May 17 - Sarens has moved an 8,400-tonne railway bridge into position above the A1 highway in the Netherlands using a combination of Kamag self-propelled modular transporters (SPMT).

The move was part of a EUR1 billion (USD1.13 billion) contract awarded to the SAAone consortium by the Dutch government to build, upgrade and operate a section of the A1 and A6 highway between Amsterdam and Almere.

The project involves the construction and installation of two complex bridge structures, an aqueduct and a railway bridge.

Sarens was contracted by Victor Buyck Steel Construction to assist with the transport of the huge railway bridge, which measured 255 m long by 17 m wide by 50 m high.

Following its assembly, the 8,400-tonne bridge had to be moved 400 m into position, so that it could be installed over the A1 highway.

Considering the huge amount of traffic on the Dutch road the job was carried out during the night, which involved closing the A1 highway from 20.00 on May 6 to 12.00 on May 7.
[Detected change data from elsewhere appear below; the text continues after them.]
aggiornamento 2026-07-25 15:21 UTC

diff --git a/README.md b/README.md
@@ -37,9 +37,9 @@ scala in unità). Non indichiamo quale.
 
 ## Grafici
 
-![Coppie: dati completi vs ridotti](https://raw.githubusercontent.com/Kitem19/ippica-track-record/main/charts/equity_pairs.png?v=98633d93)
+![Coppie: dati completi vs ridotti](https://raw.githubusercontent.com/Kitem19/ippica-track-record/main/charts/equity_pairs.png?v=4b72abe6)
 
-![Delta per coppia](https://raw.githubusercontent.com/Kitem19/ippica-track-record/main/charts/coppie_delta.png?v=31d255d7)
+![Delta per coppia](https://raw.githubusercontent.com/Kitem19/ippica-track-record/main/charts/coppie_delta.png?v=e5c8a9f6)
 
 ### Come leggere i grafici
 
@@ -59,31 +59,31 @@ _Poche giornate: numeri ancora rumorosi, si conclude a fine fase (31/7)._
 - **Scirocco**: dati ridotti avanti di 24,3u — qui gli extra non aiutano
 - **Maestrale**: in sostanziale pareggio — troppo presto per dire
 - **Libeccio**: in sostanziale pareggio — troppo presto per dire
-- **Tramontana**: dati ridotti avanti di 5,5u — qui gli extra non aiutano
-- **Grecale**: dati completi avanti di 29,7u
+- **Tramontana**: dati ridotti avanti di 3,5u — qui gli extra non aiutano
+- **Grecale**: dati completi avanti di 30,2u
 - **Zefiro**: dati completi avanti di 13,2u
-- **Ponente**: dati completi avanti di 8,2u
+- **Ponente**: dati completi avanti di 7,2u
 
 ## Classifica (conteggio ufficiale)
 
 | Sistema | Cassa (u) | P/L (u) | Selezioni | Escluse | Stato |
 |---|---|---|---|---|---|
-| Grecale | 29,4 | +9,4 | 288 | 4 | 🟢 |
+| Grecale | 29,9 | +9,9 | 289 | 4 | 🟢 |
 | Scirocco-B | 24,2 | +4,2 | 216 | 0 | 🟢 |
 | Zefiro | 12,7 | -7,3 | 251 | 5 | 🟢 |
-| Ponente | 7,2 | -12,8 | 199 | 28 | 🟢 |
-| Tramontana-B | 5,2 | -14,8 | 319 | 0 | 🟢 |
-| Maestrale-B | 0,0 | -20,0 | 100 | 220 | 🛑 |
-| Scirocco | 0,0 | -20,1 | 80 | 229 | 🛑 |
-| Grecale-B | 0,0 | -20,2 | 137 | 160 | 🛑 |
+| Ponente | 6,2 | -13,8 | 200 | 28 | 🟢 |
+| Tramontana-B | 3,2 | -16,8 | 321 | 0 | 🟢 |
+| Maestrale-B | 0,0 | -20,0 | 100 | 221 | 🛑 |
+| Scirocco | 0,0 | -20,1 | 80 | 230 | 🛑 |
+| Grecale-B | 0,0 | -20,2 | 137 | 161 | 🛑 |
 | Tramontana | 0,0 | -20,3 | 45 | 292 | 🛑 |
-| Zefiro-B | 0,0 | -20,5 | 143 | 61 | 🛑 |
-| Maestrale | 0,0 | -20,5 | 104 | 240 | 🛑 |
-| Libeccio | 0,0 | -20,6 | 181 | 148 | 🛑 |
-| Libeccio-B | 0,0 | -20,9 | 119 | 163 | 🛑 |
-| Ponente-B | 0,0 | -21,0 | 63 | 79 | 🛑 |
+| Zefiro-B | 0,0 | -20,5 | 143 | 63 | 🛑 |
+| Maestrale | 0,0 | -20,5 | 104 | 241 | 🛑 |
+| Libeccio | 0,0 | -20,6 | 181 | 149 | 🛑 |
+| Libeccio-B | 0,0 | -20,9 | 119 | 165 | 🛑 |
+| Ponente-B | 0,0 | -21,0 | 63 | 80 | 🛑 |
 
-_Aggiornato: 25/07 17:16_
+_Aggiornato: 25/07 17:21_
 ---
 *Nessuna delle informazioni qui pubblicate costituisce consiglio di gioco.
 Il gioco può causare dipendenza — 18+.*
The entire operation - from driving start to set down on the bridge foundations - took about six hours, with the motorway opening three hours ahead of schedule.

The massive structure was transported using 244 axle lines of Kamag K2400-ST SPMTs with 122 axle lines on each side, spaced 220 m apart.

Sarens explained that due to the huge size and weight of the bridge, combined with the large spacing between the two SPMT groups, it was particularly challenging to design a sufficiently strong supporting structure.

The entire SPMT combination was also controlled by a single operator. Both SPMT groups were linked together using a wireless data connection - the first time such a connection was used between SPMT groups over such a long distance, claims Sarens.

Dutch transport ministry spokesman Henk Voerman commented on the operation: "It was really imposing to watch, particularly from close up when those enormous wheels began to move."

According to Sarens, this was not only the world's largest railway bridge but also the heaviest bridge ever moved by road using SPMTs. Work will continue on the bridge and it is scheduled to open in August 2016, when the old railway bridge will be demolished.

See a time-lapse video of the move here: